Two Palmettos Fenwick Island 8 X 10"
Palmettos and pines make a statement at Fenwick Island and these are what lowcountry residents are most familiar with. Although Live Oaks are the backbone and Magnolia grandiflora are the flowering queen, pines and Palmettos define our location. Palmettos survive in cooler climates than most palms and are comfortable up to USDA zone 8. Although zone 9 and zone 10A palms can survive in this uniquely warm coastal region, those palms are not indigenous to this region. Palmettos became our "state Tree" after the battle of Fort Sullivan (renamed Fort Moultrie after the stunning victory over British War Machines and land forces were repelled June 28, 1776). The crescent moon flew over the fort during the battle but palmetto logs were used to hold the sand fortress together. Myth wrongly attributed the victory to the palmetto by theorizing that projectiles were absorbed by the spongy nature of the logs, which was pure fabrication. The sand was something that British warships did not configure when they fired thousands of projectiles at this primitive defensive structure. Nevertheless, we love our state tree. Unfortunately, our government authorities have no idea what our state tree looks like and has placed a coconut palm in the past on our automobile license plates. ( By the way, they also placed a sparrow rather than the Carolina Wren on the license plate the very next year!).

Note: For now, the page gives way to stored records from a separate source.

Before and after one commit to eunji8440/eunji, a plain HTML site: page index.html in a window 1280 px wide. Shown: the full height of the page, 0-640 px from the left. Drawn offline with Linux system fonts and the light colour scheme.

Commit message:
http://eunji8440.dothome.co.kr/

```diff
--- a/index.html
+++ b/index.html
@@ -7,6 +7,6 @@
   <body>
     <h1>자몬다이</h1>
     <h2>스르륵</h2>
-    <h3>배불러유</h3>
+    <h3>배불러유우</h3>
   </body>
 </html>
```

These two Palmettos have endured much to reach this height. They stand alone in the grasslands on Fenwick Island and reveal beautiful colors in this degree of sunshine. Palmettos are about 20-25 years old when the finally develop a significant trunk. These two specimens are at least 50 years old.

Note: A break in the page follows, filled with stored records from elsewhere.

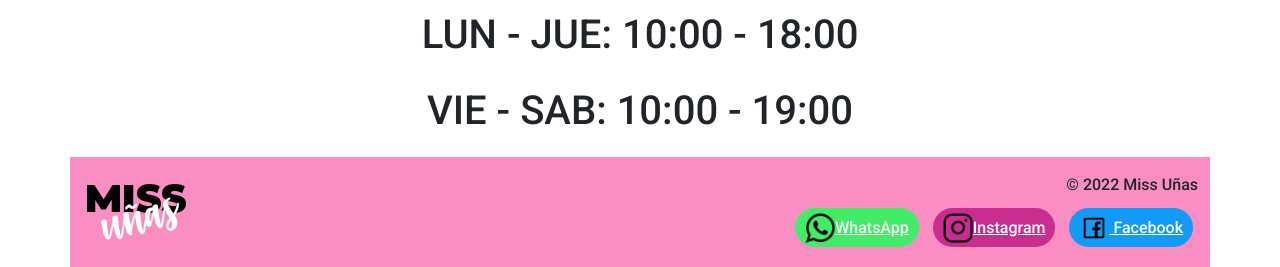
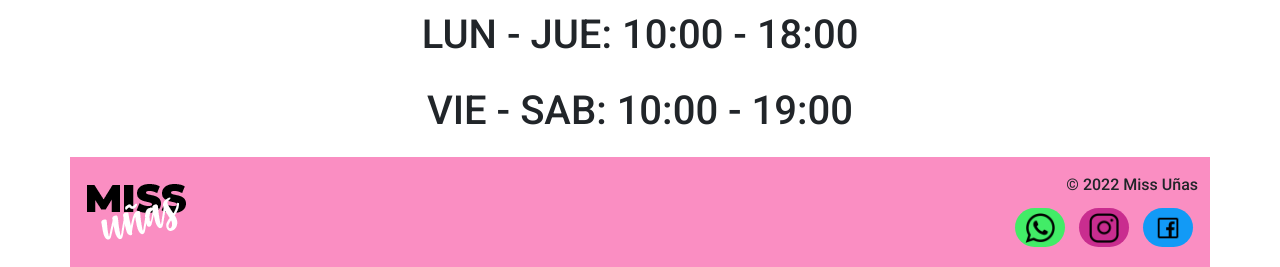
Before and after one commit to shadow1503/proyecto-coder, a website: page index.html in a window 1280 px wide. Shown: the part 986-1253 px from the top of the page. Drawn offline with nearby package versions, Linux system fonts and the light colour scheme.

Commit message:
tercer subida proyecto con bootstrap sass seo

```diff
--- a/components/_footer.scss
+++ b/components/_footer.scss
@@ -85,6 +85,6 @@ $rrss: (
         margin: 0 5px;
         padding: 10px;
         color: #fff;
-        border-radius: 20px;
+        border-radius: 70px;
     }
 }
--- a/index.html
+++ b/index.html
@@ -153,9 +153,9 @@
                     <div class="footer_texto">
                         <p>© 2022 Miss Uñas</p>
                         <section class="rrss">
-                            <a class="whatsapp" target="_blank" href="https://wa.me/+59897302242"> <img alt="whats app" src="img/whatsapp-logo.png" width="30" height="30">WhatsApp</a>
-                            <a class="instagram" target="_blank" href="https://instagram.com/missunasuy"> <img alt="instagram" src="img/instagram-logo.png" width="30" height="30">Instagram</a>
-                            <a class="facebook" target="_blank" href="https://facebook.com/missunasuy"> <img alt="facebook" src="img/facebook-logo.png" width="30" height="30"> Facebook</a>
+                            <a class="whatsapp" target="_blank" href="https://wa.me/+59897302242"> <img alt="whats app" src="img/whatsapp-logo.png" width="30" height="30"></a>
+                            <a class="instagram" target="_blank" href="https://instagram.com/missunasuy"> <img alt="instagram" src="img/instagram-logo.png" width="30" height="30"></a>
+                            <a class="facebook" target="_blank" href="https://facebook.com/missunasuy"> <img alt="facebook" src="img/facebook-logo.png" width="30" height="30"></a>
 
                         </section>
 
```
Also changed, not shown: 1 other file.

This is a small acrylic painting at 8 X 10" and weighs about 6 oz.